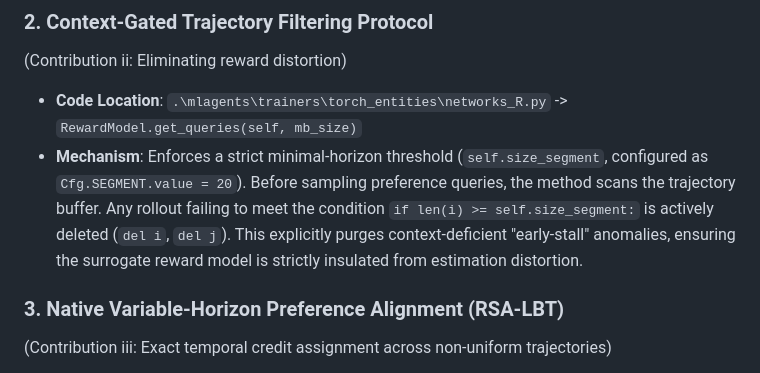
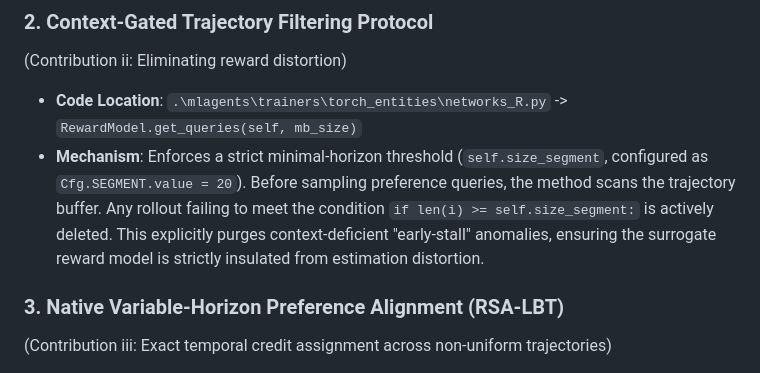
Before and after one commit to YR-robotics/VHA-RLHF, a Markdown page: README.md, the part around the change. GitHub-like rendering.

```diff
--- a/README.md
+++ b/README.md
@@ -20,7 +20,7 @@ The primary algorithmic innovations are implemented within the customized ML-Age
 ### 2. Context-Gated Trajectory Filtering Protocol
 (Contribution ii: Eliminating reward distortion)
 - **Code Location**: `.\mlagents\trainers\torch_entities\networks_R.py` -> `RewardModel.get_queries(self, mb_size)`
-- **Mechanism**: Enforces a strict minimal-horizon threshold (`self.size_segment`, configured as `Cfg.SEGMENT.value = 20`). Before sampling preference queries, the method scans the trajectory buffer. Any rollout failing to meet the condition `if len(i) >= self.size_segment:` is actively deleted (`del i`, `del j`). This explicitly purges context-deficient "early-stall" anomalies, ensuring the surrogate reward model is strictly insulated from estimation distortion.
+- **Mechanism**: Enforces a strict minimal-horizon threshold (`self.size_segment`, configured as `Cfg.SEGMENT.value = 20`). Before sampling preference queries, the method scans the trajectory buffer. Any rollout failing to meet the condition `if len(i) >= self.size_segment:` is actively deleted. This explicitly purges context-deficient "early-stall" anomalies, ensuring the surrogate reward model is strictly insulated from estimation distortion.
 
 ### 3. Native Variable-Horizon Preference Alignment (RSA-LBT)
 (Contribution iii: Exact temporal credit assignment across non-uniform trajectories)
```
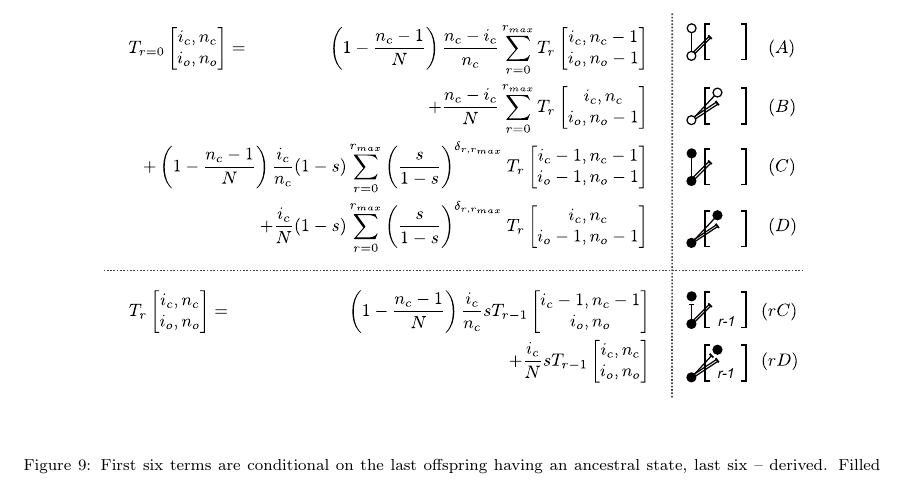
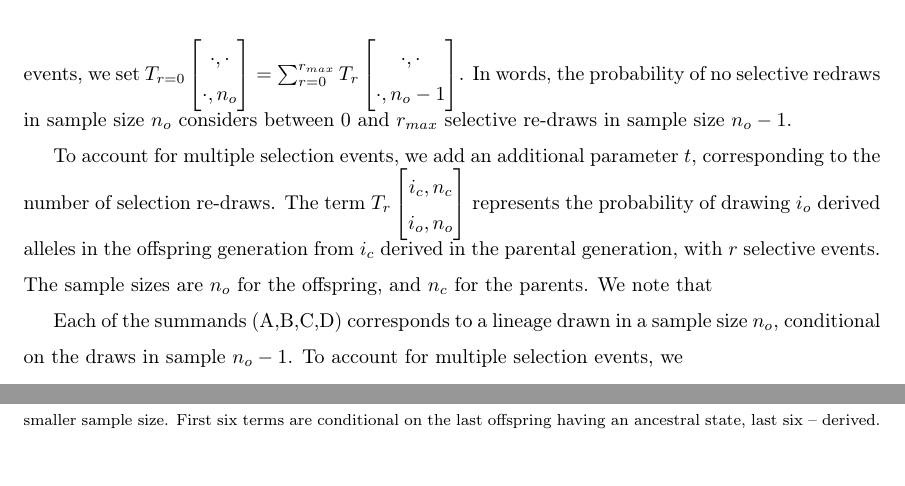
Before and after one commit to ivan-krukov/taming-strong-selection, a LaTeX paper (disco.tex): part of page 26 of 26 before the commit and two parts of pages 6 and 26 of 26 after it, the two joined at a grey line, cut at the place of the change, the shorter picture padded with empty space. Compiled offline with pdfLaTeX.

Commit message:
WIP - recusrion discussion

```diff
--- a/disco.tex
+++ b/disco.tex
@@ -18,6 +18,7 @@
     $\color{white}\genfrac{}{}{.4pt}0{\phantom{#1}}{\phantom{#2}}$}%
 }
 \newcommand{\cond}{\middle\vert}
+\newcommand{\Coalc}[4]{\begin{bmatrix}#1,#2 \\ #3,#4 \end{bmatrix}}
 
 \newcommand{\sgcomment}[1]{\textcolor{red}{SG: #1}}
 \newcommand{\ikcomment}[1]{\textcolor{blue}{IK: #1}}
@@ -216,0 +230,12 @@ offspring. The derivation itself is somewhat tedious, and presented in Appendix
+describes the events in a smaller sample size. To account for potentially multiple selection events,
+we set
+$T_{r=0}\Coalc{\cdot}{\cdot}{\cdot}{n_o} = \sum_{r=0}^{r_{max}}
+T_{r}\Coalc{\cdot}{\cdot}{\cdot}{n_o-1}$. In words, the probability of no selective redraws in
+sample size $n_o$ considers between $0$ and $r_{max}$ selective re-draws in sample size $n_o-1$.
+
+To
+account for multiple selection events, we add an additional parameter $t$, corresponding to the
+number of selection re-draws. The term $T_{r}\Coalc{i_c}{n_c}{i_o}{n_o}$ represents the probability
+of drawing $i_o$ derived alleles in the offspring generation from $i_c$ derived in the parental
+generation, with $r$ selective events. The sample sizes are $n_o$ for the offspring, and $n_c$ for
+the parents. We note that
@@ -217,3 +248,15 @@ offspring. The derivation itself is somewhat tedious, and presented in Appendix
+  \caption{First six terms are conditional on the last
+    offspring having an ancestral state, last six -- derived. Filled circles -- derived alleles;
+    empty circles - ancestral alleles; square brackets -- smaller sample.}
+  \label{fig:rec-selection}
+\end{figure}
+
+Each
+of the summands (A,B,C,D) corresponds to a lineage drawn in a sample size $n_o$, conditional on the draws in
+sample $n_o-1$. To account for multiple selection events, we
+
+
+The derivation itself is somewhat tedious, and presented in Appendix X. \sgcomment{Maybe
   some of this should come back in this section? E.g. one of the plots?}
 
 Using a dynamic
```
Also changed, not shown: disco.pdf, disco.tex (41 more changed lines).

......

** Description of the task **
Each line of the records with the word "multiple" in it is to be copied.

** Solution to the exercise **
+describes the events in a smaller sample size. To account for potentially multiple selection events,
+account for multiple selection events, we add an additional parameter $t$, corresponding to the
+sample $n_o-1$. To account for multiple selection events, we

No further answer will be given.